Yom Kippur is a Jewish Holy Day also known as the “Day of Atonement”, which occurs soon after Rosh Hashanah (the Jewish New Year). There is a lot of ritual and tradition surrounding the occasion, but my bastardized overview concept is about atonement for one’s sins. I once observed a Jewish friend of mine apologizing to various friends for hurt they had caused, to take responsibility for their actions and to move on from that in the new year. Despite not being a practicing Jew myself, I felt it was a good enough tradition to adopt, and try to recognize it every year with a “moment” of repentance.
I have no deity to confess or repent to, nor any arbitrary moral requirements besides those of basic ethics – to not harm others by my actions.

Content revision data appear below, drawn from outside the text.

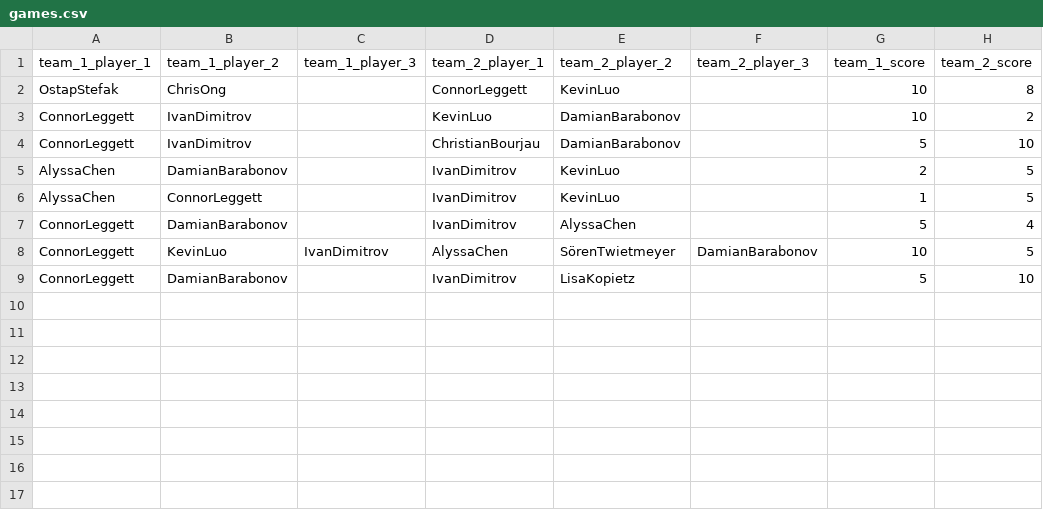
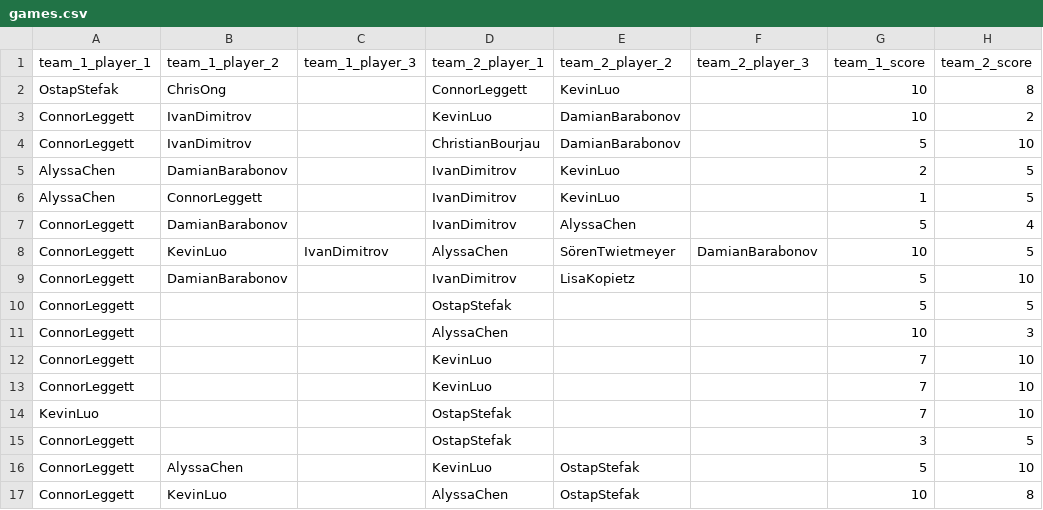
Before and after one commit to kevinzluo/foosball, a CSV file: games.csv, drawn as a sheet.

```diff
--- a/games.csv
+++ b/games.csv
@@ -9 +9,9 @@
 "ConnorLeggett","DamianBarabonov","","IvanDimitrov","LisaKopietz","","5","10"
+"ConnorLeggett","","","OstapStefak","","","5","5"
+"ConnorLeggett","","","AlyssaChen","","","10","3"
+"ConnorLeggett","","","KevinLuo","","","7","10"
+"ConnorLeggett","","","KevinLuo","","","7","10"
+"KevinLuo","","","OstapStefak","","","7","10"
+"ConnorLeggett","","","OstapStefak","","","3","5"
+"ConnorLeggett","AlyssaChen","","KevinLuo","OstapStefak","","5","10"
+"ConnorLeggett","KevinLuo","","AlyssaChen","OstapStefak","","10","8"
```
Also changed, not shown: 14 other files.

I sat at a computer all night trying to find the emotional zone that makes me tell a story. I got distracted by the typical aspects of the internet, and suddenly dawn arrived and I had no words yet, despite having spent three days telling myself it was time to write it. Finally, I grabbed a pack of clove cigarettes and a lighter and headed to my porch to watch the sun rise. I don’t even smoke, I just love the smell of burning clove, the way the tendrils of smoke rise off the ash at the end of the cigarette. I listened to birds sing and the neighborhood wake up. I started talking to someone who wasn’t there, I started telling them the story I was trying to tell in written word, and suddenly it poured out. I do this a lot. I tell it like I’m a character in a movie, like every dramatic scene that’s quiet in which a character tells another the truth. Dramatic pauses, a drag from a cigarette and thoughtful sighs. It makes it so much more artful, and suddenly those spoken words travel down to my fingers and allow me to walk back inside and type them out. It’s always this damn cigarette that brings it out.
Three years ago, on Memorial Day weekend of 2010, I left New England for my new life in Los Angeles. I was twenty-two and ready for an adventure. Many friends confessed confusion as to why I would leave, and why I’d choose Los Angeles, a city I only knew three people in, a city so much different than where I was from. Once I moved, and still to this day, I get asked by people in LA why I chose to move there.
So, Freedom Fest was held in July here in Las Vegas. I didn’t attend much of it, as I was busy, but I was around for a day – it was definitely interesting to see John Mackey and Peter Schiff and other big-shots of the quasi-Libertarian variety.
My friend Judd Weiss of Hustle Bear wrote a great article about his experiences at Freedom Fest. He also posted a number of pictures of the event, including a number of me.
I believe there’s an album on Facebook of all the photos I was tagged in, but here are a few of my favorites: